(Web document revisions)
=-=-=-=-=

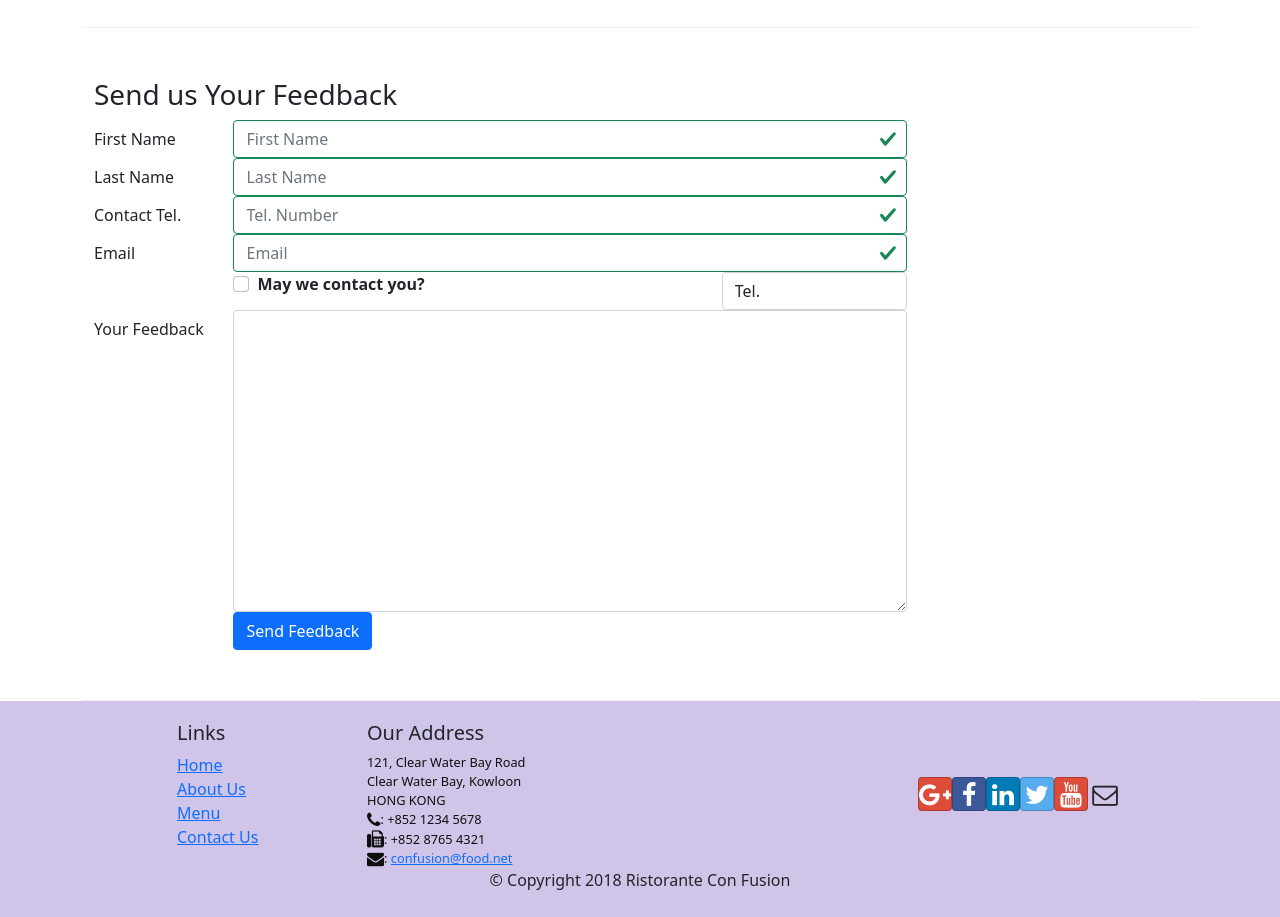
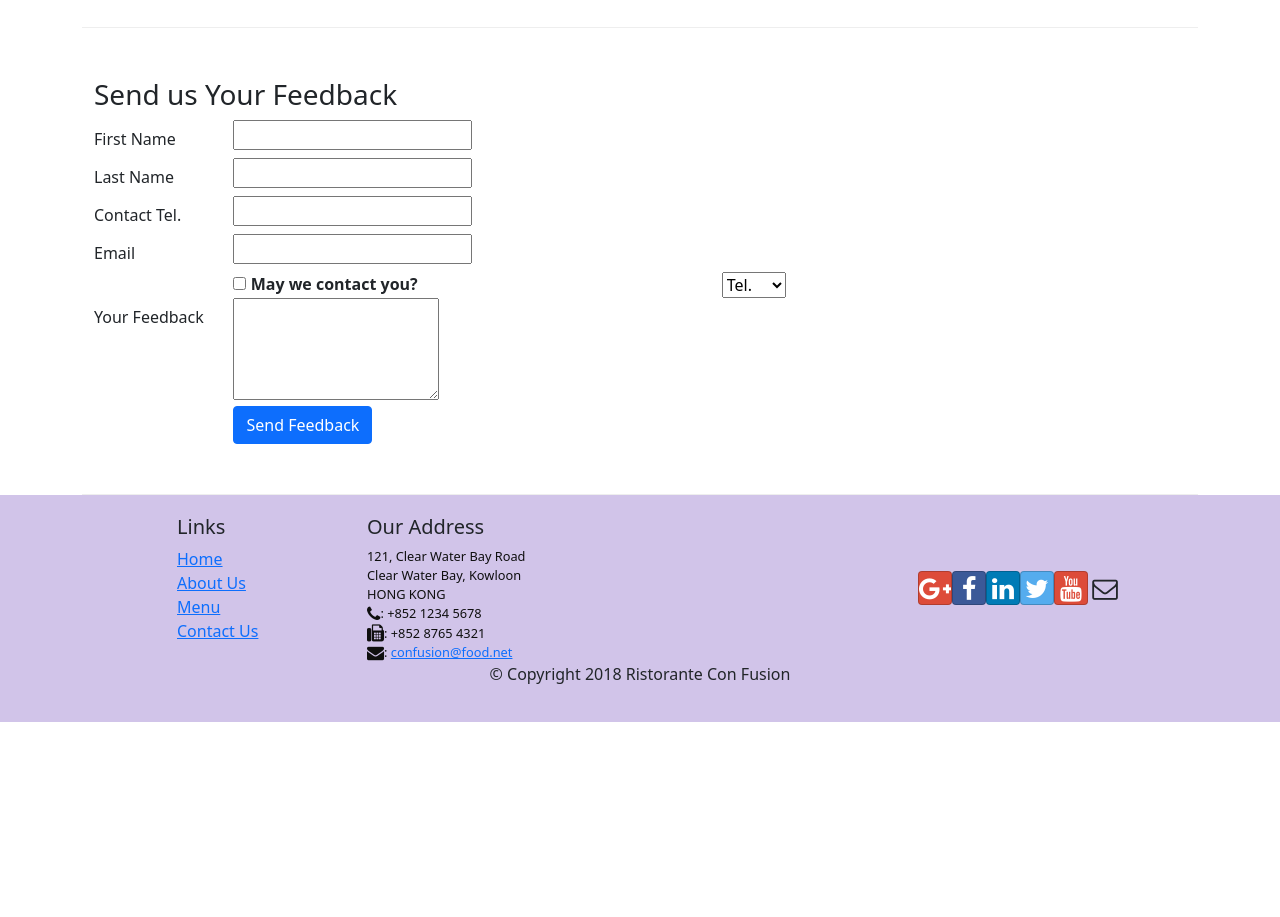
Before and after one commit to 01-DC/confusion-coursera-reactjs, a React (Vite) app: page /contactus in a window 1280 px wide. Shown: the part 820-1737 px from the top of the page. After the commit the page ends 1542 px from the top, so only its background shows below. Built offline with nearby package versions, Linux system fonts and the light colour scheme.

Commit message:
created form using Formik library

```diff
--- a/package.json
+++ b/package.json
@@ -12,6 +12,7 @@
     "bootstrap": "^5.1.3",
     "bootstrap-social": "^5.1.1",
     "font-awesome": "^4.7.0",
+    "formik": "^2.2.9",
     "react": "^18.0.0",
     "react-dom": "^18.0.0",
     "react-popper": "^2.3.0",
--- a/src/components/Contact.jsx
+++ b/src/components/Contact.jsx
@@ -1,95 +1,34 @@
-import React, { useState } from "react"
+import React from "react"
 import { Link } from "react-router-dom"
 
-import {
-	Breadcrumb,
-	BreadcrumbItem,
-	Button,
-	Form,
-	FormGroup,
-	Label,
-	Input,
-	Col,
-	FormFeedback,
-} from "reactstrap"
+import { Breadcrumb, BreadcrumbItem, Button, Label, Col } from "reactstrap"
+import { Formik, ErrorMessage, Form, Field } from "formik"
 
 export default function Contact() {
-	const [formState, setFormState] = useState({
-		firstname: "",
-		lastname: "",
-		telnum: "",
-		email: "",
-		agree: false,
-		contactType: "Tel.",
-		message: "",
-		touched: {
-			firstname: false,
-			lastname: false,
-			email: false,
-			telnum: false,
-		},
-	})
+	function validate(values) {
+		const errors = {}
+		if (values.firstname && values.firstname.length < 3)
+			errors.firstname = "First name should be >= to 3 characters"
+		else if (values.firstname && values.firstname.length > 10)
+			errors.firstname = "First name should be <= to 10 characters"
 
-	function handleInputChange(e) {
-		const target = e.target
-		const value = target.type === "checkbox" ? target.checked : target.value
-		const name = target.name
-		setFormState({
-			...formState,
-			[name]: value,
-		})
-	}
-
-	function handleSubmit(e) {
-		e.preventDefault()
-		console.log("Current state is: " + JSON.stringify(formState))
-	}
-
-	const handleBlur = (field, e) => {
-		setFormState({
-			...formState,
-			touched: {
-				...formState.touched,
-				[field]: true,
-			},
-		})
-	}
-
-	function validate(firstname, lastname, email, telnum) {
-		const errors = {
-			firstname: "",
-			lastname: "",
-			email: "",
-			telnum: "",
-		}
-		if (formState.touched.firstname && firstname.length < 3)
-			errors.firstname = "First name should be >= to 3 characters"
-		else if (formState.touched.firstname && firstname.length > 10)
-			errors.firstname = "First name should be <= to 10 characters"
-		if (formState.touched.lastname && lastname.length < 3)
+		if (values.lastname && values.lastname.length < 3)
 			errors.lastname = "Last name should be >= to 3 characters"
-		else if (formState.touched.lastname && lastname.length > 10)
+		else if (values.lastname && values.lastname.length > 10)
 			errors.lastname = "Last name should be <= to 10 characters"
 
 		const reg = /^\d+$/
-		if (formState.touched.telnum && !reg.test(telnum))
+		if (!reg.test(values.telnum))
 			errors.telnum = "Tel. Number should contain only digits."
 
 		if (
-			formState.touched.email &&
-			email.split("").filter((x) => x === "@").length !== 1
+			values.email &&
+			values.email.split("").filter((x) => x === "@").length !== 1
 		)
 			errors.email = "Email should contain a @ sign."
 
 		return errors
 	}
-
-	const errors = validate(
-		formState.firstname,
-		formState.lastname,
-		formState.email,
-		formState.telnum
-	)
 
 	return (
 		<div className="container">
@@ -156,133 +95,107 @@ export default function Contact() {
 					<h3>Send us Your Feedback</h3>
 				</div>
 				<div className="col-12 col-md-9">
-					<Form onSubmit={(e) => handleSubmit(e)}>
-						<FormGroup row>
+					<Formik
+						initialValues={{
+							firstname: "",
+							lastname: "",
+							telnum: "",
+							email: "",
+							agree: false,
+							contactType: "tel",
+							message: "",
+						}}
+						validate={validate}
+						onSubmit={(values, actions) => {
+							console.log(
+								"Current state is: " + JSON.stringify(values)
+							)
+							actions.setSubmitting(false)
+						}}>
+						<Form>
+							<div className="row">
 								<Label htmlFor="firstname" md={2}>
 									First Name
 								</Label>
 								<Col md={10}>
-								<Input
-									type="text"
-									id="firstname"
+									<Field name="firstname" />
+									<ErrorMessage
 										name="firstname"
-									placeholder="First Name"
-									valid={errors.firstname === ""}
-									invalid={errors.firstname !== ""}
-									onChange={(e) => handleInputChange(e)}
-									onBlur={(e) => handleBlur("firstname", e)}
-									value={formState.firstname}
+										component="div"
 									/>
-								<FormFeedback>{errors.firstname}</FormFeedback>
 								</Col>
-						</FormGroup>
-						<FormGroup row>
+							</div>
+							<div className="row">
 								<Label htmlFor="lastname" md={2}>
 									Last Name
 								</Label>
 								<Col md={10}>
-								<Input
-									type="text"
-									id="lastname"
+									<Field name="lastname" />
+									<ErrorMessage
 										name="lastname"
-									placeholder="Last Name"
-									valid={errors.lastname === ""}
-									invalid={errors.lastname !== ""}
-									onChange={(e) => handleInputChange(e)}
-									onBlur={(e) => handleBlur("lastname", e)}
-									value={formState.lastname}
+										component="div"
 									/>
-								<FormFeedback>{errors.lastname}</FormFeedback>
 								</Col>
-						</FormGroup>
-						<FormGroup row>
+							</div>
+							<div className="row">
 								<Label htmlFor="telnum" md={2}>
 									Contact Tel.
 								</Label>
 								<Col md={10}>
-								<Input
-									type="tel"
-									id="telnum"
+									<Field type="tel" name="telnum" />
+									<ErrorMessage
 										name="telnum"
-									placeholder="Tel. Number"
-									valid={errors.telnum === ""}
-									invalid={errors.telnum !== ""}
-									onChange={(e) => handleInputChange(e)}
-									onBlur={(e) => handleBlur("telnum", e)}
-									value={formState.telnum}
+										component="div"
 									/>
-								<FormFeedback>{errors.telnum}</FormFeedback>
 								</Col>
-						</FormGroup>
-						<FormGroup row>
+							</div>
+							<div className="row">
 								<Label htmlFor="email" md={2}>
 									Email
 								</Label>
 								<Col md={10}>
-								<Input
-									type="email"
-									id="email"
+									<Field type="email" name="email" />
+									<ErrorMessage
 										name="email"
-									placeholder="Email"
-									valid={errors.email === ""}
-									invalid={errors.email !== ""}
-									onChange={(e) => handleInputChange(e)}
-									onBlur={(e) => handleBlur("email", e)}
-									value={formState.email}
+										component="div"
 									/>
-								<FormFeedback>{errors.email}</FormFeedback>
 								</Col>
-						</FormGroup>
-						<FormGroup row>
+							</div>
+							<div className="row">
 								<Col md={{ size: 6, offset: 2 }}>
-								<FormGroup check>
 									<Label check>
-										<Input
-											type="checkbox"
-											name="agree"
-											onChange={(e) =>
-												handleInputChange(e)
-											}
-											checked={formState.agree}
-										/>{" "}
+										<Field type="checkbox" name="agree" />{" "}
 										<strong>May we contact you?</strong>
 									</Label>
-								</FormGroup>
 								</Col>
 								<Col md={{ size: 3, offset: 1 }}>
-								<Input
-									type="select"
-									name="contactType"
-									onChange={(e) => handleInputChange(e)}
-									value={formState.contactType}>
-									<option>Tel.</option>
-									<option>Email</option>
-								</Input>
+									<Field as="select" name="contactType">
+										<option value="tel">Tel.</option>
+										<option value="email">Email</option>
+									</Field>
 								</Col>
-						</FormGroup>
-						<FormGroup row>
+							</div>
+							<div className="row">
 								<Label htmlFor="message" md={2}>
 									Your Feedback
 								</Label>
 								<Col md={10}>
-								<Input
-									type="textarea"
-									id="message"
+									<Field
+										as="textarea"
 										name="message"
-									rows="12"
-									onChange={(e) => handleInputChange(e)}
-									value={formState.message}
+										rows="4"
 									/>
 								</Col>
-						</FormGroup>
-						<FormGroup row>
+							</div>
+							<div className="row">
 								<Col md={{ size: 10, offset: 2 }}>
 									<Button type="submit" color="primary">
 										Send Feedback
 									</Button>
 								</Col>
-						</FormGroup>
+							</div>
 						</Form>
+					</Formik>
 				</div>
 			</div>
 		</div>
```
Also changed, not shown: 1 other file (tests, documents, lock files or other folders). Lines whose indentation alone changed are shown as unchanged.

=-=-=-=-=

THE TASK: Wherever the string "checked" appears in a line of the records, copy that line.

YOUR SOLUTION:
-		const value = target.type === "checkbox" ? target.checked : target.value
-											checked={formState.agree}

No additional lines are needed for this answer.